Avoid the Discounting Death Spiral

By Steve McKee

You get what you pay for. Don’t be penny wise and pound foolish. A cynic is a man who knows the price of everything and the value of nothing. All truisms. And all too often ignored in business.

In his new book, Bargain Fever: How to Shop in a Discounted World, Mark Ellwood reports that retailers sold 40 percent to 45 percent of their inventory at a discount in 2011, more than double the percentage of a decade earlier. Lingering economic anemia will do that to you. As much as Americans love to buy stuff, we simply don’t have the confidence to toss cash around like we did 10 years ago. But statistics are funny things; as impressive as Ellwood’s numbers are, I find their flip side equally compelling: More than half of all retail transactions are still made at full price.

Why are we in business so often preoccupied with customers who want a deal? Simple—we fear losing sales to the other guy. Unfortunately, that can lead to self-inflicted (and sometimes deadly) wounds, because we misunderstand the nature of pricing in purchase decisions. Many (most?) small businesses consider pricing a game not to lose rather than a game to win. But prices are not something to be ashamed of or to whisper about; they’re powerful tools a smart business can use to achieve its goals. And higher prices may be more persuasive than lower ones.

In a recent study of more than 18,500 people in the U.S. and overseas, Ipsos, one of the world’s largest market research firms, found that nearly half of respondents were willing to switch to a higher-priced brand if they perceived it to be of better quality. The numbers are even more heartening with respect to consumers whose influence is amplified by being active in social media—a majority of them will choose higher quality over lower price.

It clearly pays to demonstrate the quality of your product or service. Regardless of your business type, there are a variety of cues you can use to signal that your offering is better than those of your competitors. For a product, physical characteristics play a big role—weight, heft, materials, texture, workmanship, packaging. Service levels make a difference, too, from faster delivery to more helpful associates. Reviews also play a role (especially in service industries where the experience can’t be assessed in advance), whether formally through Consumer Reports or on Yelp or informally from friends and acquaintances. Branding also plays a part; we’re more likely to value a product or service that’s attached to a name we know and trust (see “The Case for Brand Accretion”).

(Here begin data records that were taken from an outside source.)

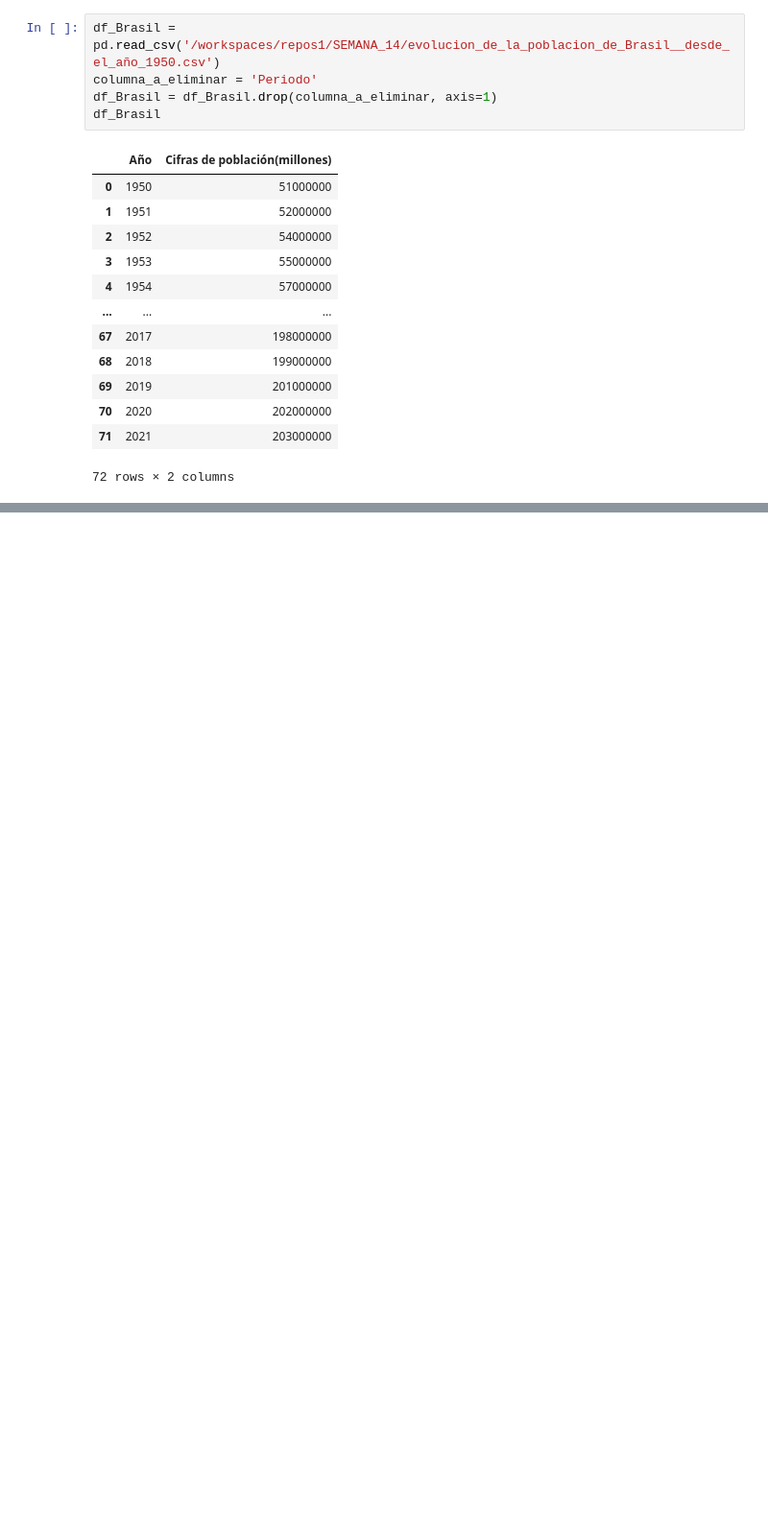
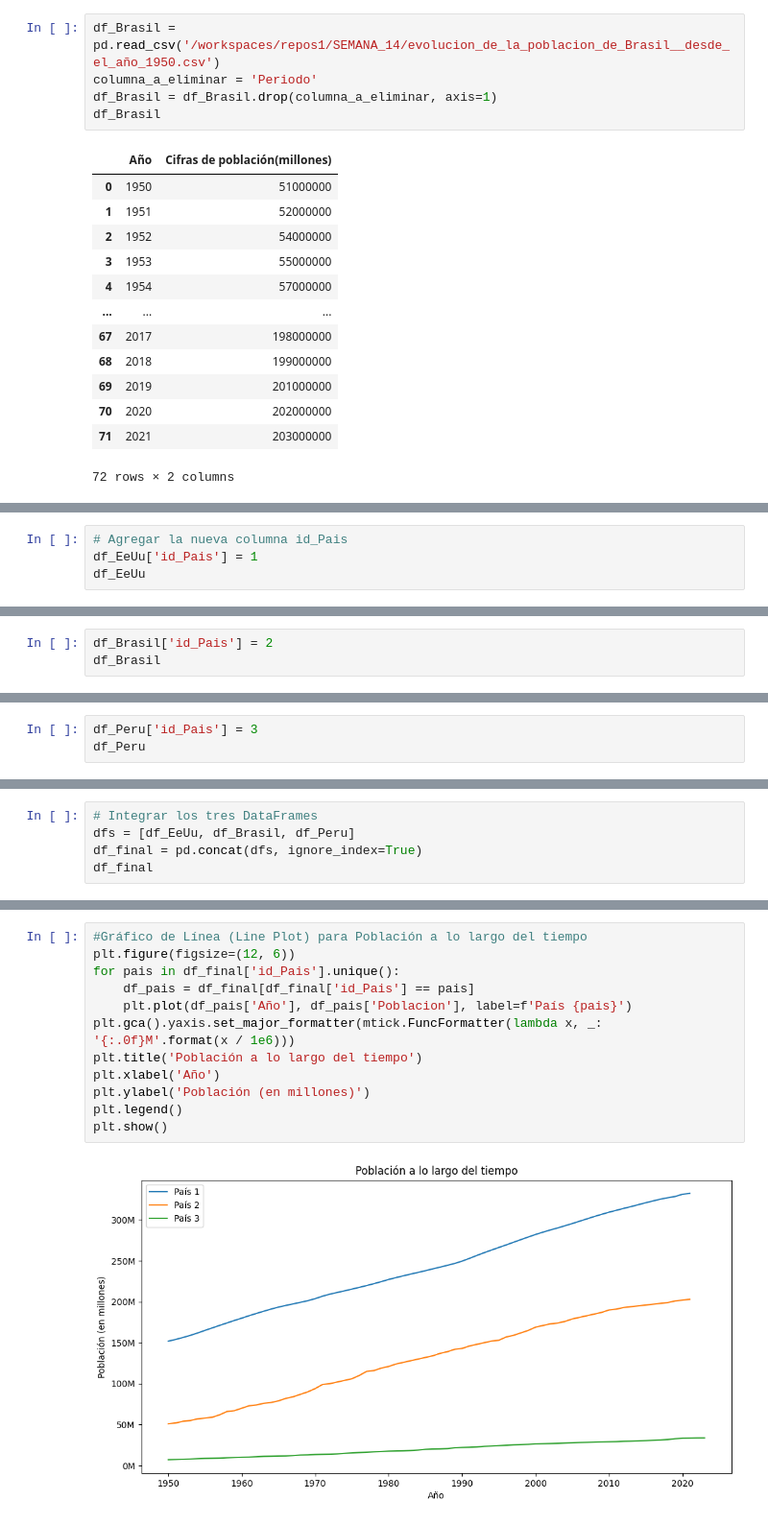
Before and after one commit to paoloVD21/repos1, a Jupyter notebook: SEMANA_14/a.ipynb, the cells around one changed output, grey strips where cells are left out. Shown: that part at 96% size. Cells and saved outputs as stored; diff of their text form; blank space fills up the shorter version.

```diff
--- a/SEMANA_14/a.ipynb
+++ b/SEMANA_14/a.ipynb
@@ -121,0 +226,4 @@ TypeError: the JSON object must be str, bytes or bytearray, not TextIOWrapper
+# %%
+# Agregar la nueva columna id_Pais
+df_EeUu['id_Pais'] = 1
+df_EeUu
@@ -121,0 +244,3 @@ TypeError: the JSON object must be str, bytes or bytearray, not TextIOWrapper
+# %%
+df_Brasil['id_Pais'] = 2
+df_Brasil
@@ -121,0 +261,3 @@ TypeError: the JSON object must be str, bytes or bytearray, not TextIOWrapper
+# %%
+df_Peru['id_Pais'] = 3
+df_Peru
@@ -121,0 +278,5 @@ TypeError: the JSON object must be str, bytes or bytearray, not TextIOWrapper
+# %%
+# Integrar los tres DataFrames
+dfs = [df_EeUu, df_Brasil, df_Peru]
+df_final = pd.concat(dfs, ignore_index=True)
+df_final
@@ -121,0 +297,14 @@ TypeError: the JSON object must be str, bytes or bytearray, not TextIOWrapper
+# %%
+#Gráfico de Línea (Line Plot) para Población a lo largo del tiempo
+plt.figure(figsize=(12, 6))
+for pais in df_final['id_Pais'].unique():
+    df_pais = df_final[df_final['id_Pais'] == pais]
+    plt.plot(df_pais['Año'], df_pais['Poblacion'], label=f'País {pais}')
+plt.gca().yaxis.set_major_formatter(mtick.FuncFormatter(lambda x, _: '{:.0f}M'.format(x / 1e6)))
+plt.title('Población a lo largo del tiempo')
+plt.xlabel('Año')
+plt.ylabel('Población (en millones)')
+plt.legend()
+plt.show()
+# %% [output]
+[figure, added]
```
Also changed, not shown: parts of 20 cells of this notebook, 3 other files.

But price also sends a powerful signal; it’s an indicator of value, not just a reflection of it. People pay more for branded milk than generic, even when it comes from the same cows, dairy, and processing plant. A diamond will be valued more if it comes in a blue Tiffany box than from a run-of-the-mill jeweler. And a 2008 Caltech study demonstrated that the more expensive people believe a wine is (regardless of its actual price), the more they’ll enjoy it.

Attempting to beat bigger competitors at the discount game can be a recipe for disaster; if you were a basketball coach facing a faster and more athletic team, rather than trying to run with them, you should slow the game down. Don’t think that economies of scale are tied to quantity alone; margin-selling can lead to higher margins just as volume-selling enables higher volume. Unless you’re in a dominant position in your industry, you’re unlikely ever to be able to out-volume the big guys. But you may very well out-margin them.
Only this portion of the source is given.